**Task directions**. Please copy each line below that contains the string "class".

**Data for analysis**.

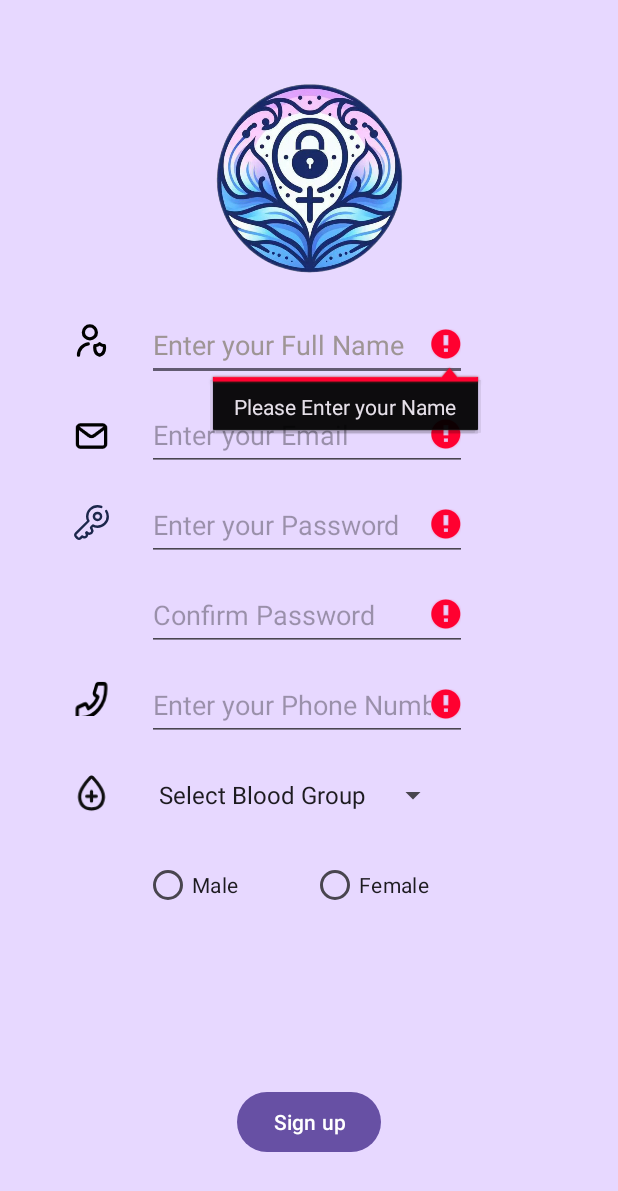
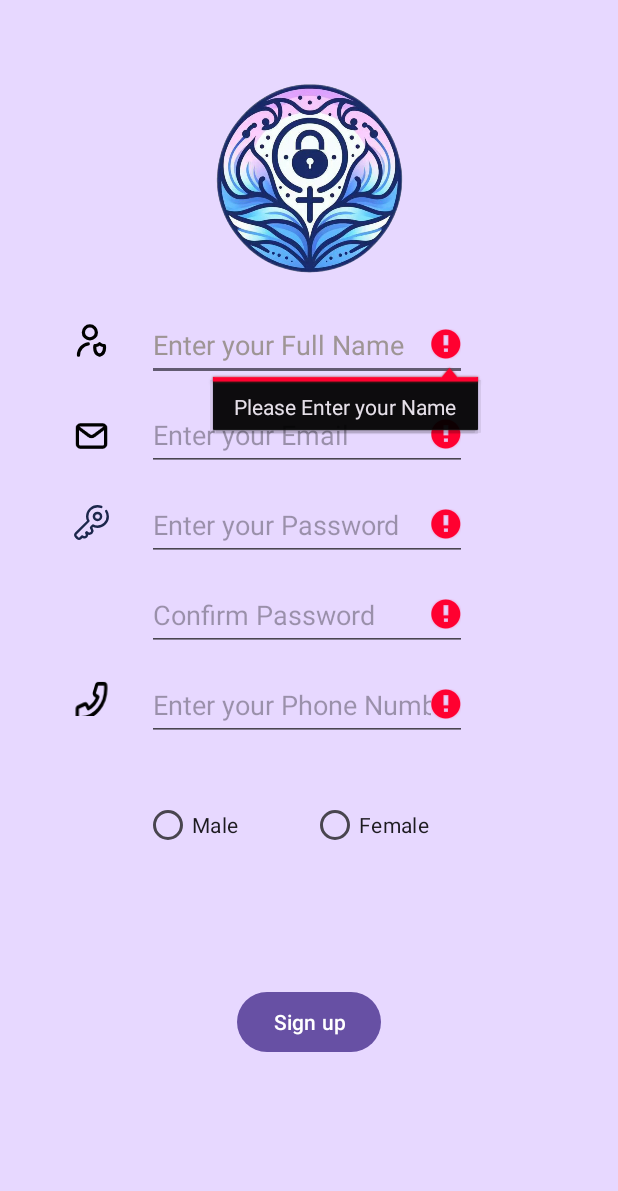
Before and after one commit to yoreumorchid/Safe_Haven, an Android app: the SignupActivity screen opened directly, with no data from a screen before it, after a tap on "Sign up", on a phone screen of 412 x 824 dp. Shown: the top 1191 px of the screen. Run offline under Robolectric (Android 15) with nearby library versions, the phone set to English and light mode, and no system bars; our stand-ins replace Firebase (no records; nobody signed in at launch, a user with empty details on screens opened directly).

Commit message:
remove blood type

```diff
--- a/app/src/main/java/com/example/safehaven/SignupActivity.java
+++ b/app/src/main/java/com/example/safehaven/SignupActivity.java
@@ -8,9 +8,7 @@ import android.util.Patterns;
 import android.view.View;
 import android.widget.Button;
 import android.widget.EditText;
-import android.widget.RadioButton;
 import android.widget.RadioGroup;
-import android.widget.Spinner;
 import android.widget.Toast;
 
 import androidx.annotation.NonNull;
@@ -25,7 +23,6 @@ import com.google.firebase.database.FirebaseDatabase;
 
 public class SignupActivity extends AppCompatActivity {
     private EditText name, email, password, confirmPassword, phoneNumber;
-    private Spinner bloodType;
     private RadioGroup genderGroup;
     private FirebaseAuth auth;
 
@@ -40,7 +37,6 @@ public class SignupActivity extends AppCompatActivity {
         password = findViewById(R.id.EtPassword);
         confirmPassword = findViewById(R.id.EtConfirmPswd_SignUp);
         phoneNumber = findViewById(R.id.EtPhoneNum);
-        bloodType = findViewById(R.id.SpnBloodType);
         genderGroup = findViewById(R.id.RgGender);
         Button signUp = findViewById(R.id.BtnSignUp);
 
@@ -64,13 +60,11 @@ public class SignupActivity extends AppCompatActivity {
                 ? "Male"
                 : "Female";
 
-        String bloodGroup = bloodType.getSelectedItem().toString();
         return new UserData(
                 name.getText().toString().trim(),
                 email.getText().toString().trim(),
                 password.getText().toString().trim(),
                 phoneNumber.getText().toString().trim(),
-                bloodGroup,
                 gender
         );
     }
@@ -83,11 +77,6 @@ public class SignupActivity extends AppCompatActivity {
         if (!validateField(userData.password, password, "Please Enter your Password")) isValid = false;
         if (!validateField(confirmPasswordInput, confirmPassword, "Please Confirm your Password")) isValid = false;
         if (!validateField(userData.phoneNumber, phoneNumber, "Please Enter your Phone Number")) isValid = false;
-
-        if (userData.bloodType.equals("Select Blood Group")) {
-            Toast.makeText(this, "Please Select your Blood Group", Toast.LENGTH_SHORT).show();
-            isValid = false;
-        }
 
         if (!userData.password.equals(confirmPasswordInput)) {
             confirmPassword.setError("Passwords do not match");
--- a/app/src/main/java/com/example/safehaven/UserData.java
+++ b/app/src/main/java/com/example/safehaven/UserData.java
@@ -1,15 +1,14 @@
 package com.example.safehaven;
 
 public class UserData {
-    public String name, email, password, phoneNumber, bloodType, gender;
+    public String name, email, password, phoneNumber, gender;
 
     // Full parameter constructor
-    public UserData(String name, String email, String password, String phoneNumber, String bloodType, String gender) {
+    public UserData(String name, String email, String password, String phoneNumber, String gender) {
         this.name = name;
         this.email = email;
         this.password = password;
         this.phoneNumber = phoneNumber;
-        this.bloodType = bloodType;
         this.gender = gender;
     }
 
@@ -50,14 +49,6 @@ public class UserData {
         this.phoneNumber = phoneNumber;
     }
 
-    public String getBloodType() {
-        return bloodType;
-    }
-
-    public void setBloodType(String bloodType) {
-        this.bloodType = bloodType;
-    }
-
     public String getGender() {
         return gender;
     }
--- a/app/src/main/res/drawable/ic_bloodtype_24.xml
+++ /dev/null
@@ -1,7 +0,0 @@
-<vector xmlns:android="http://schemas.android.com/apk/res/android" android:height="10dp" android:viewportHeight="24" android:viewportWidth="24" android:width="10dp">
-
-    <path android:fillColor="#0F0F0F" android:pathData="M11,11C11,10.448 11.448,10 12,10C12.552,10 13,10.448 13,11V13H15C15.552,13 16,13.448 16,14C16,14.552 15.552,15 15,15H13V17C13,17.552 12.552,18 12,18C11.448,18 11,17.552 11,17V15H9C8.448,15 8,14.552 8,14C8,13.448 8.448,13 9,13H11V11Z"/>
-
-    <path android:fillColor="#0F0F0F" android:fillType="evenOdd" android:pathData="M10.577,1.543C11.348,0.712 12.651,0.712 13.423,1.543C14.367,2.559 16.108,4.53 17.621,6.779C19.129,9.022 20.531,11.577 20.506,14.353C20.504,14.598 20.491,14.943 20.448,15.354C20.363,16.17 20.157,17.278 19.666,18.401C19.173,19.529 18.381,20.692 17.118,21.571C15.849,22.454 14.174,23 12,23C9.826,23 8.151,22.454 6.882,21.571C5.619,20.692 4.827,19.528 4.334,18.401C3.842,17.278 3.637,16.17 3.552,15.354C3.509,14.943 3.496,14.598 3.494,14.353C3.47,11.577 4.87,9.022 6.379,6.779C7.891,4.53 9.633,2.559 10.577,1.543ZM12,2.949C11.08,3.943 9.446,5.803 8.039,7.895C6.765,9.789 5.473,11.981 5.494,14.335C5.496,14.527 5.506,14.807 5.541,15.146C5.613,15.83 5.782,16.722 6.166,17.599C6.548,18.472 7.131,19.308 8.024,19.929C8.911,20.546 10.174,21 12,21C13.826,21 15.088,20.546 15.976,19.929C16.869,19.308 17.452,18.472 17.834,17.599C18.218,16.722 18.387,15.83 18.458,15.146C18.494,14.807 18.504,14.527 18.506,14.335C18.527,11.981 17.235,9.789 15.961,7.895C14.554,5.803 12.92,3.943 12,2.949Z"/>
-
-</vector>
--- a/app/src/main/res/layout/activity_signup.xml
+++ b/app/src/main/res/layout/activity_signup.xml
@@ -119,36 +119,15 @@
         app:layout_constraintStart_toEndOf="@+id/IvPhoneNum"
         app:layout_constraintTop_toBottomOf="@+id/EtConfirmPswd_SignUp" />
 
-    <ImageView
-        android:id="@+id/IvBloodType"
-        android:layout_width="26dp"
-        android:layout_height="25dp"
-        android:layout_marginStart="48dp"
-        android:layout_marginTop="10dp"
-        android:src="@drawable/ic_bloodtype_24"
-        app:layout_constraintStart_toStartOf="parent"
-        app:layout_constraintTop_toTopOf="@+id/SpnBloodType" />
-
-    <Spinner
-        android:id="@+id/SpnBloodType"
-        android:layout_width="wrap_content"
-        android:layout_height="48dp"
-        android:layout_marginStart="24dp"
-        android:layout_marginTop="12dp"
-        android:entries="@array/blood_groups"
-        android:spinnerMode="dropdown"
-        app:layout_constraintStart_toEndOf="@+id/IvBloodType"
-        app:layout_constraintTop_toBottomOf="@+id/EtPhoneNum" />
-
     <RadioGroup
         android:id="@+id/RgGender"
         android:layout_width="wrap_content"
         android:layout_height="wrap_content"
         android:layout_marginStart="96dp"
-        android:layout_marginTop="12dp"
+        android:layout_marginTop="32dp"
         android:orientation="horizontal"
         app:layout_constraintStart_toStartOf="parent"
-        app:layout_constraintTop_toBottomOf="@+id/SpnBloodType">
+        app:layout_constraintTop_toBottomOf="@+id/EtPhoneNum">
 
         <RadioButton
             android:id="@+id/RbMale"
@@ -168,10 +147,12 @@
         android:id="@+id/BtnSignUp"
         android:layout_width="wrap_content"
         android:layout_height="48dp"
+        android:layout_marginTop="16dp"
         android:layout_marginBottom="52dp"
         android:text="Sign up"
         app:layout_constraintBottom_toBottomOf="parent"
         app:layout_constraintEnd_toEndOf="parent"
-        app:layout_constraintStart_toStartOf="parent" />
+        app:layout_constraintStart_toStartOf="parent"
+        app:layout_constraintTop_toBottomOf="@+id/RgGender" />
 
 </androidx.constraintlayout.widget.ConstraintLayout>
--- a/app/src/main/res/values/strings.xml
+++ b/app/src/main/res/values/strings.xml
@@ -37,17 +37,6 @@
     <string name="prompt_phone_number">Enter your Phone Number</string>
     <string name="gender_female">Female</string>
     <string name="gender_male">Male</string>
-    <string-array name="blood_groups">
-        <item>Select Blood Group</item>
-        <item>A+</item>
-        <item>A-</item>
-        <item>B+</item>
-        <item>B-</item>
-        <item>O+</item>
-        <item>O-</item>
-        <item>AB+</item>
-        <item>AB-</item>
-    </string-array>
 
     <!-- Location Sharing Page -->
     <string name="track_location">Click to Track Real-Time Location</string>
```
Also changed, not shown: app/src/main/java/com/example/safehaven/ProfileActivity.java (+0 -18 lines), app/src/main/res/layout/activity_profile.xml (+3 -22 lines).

**Solution to the exercise**.
 public class SignupActivity extends AppCompatActivity {
@@ -40,7 +37,6 @@ public class SignupActivity extends AppCompatActivity {
@@ -64,13 +60,11 @@ public class SignupActivity extends AppCompatActivity {
@@ -83,11 +77,6 @@ public class SignupActivity extends AppCompatActivity {
 public class UserData {
@@ -50,14 +49,6 @@ public class UserData {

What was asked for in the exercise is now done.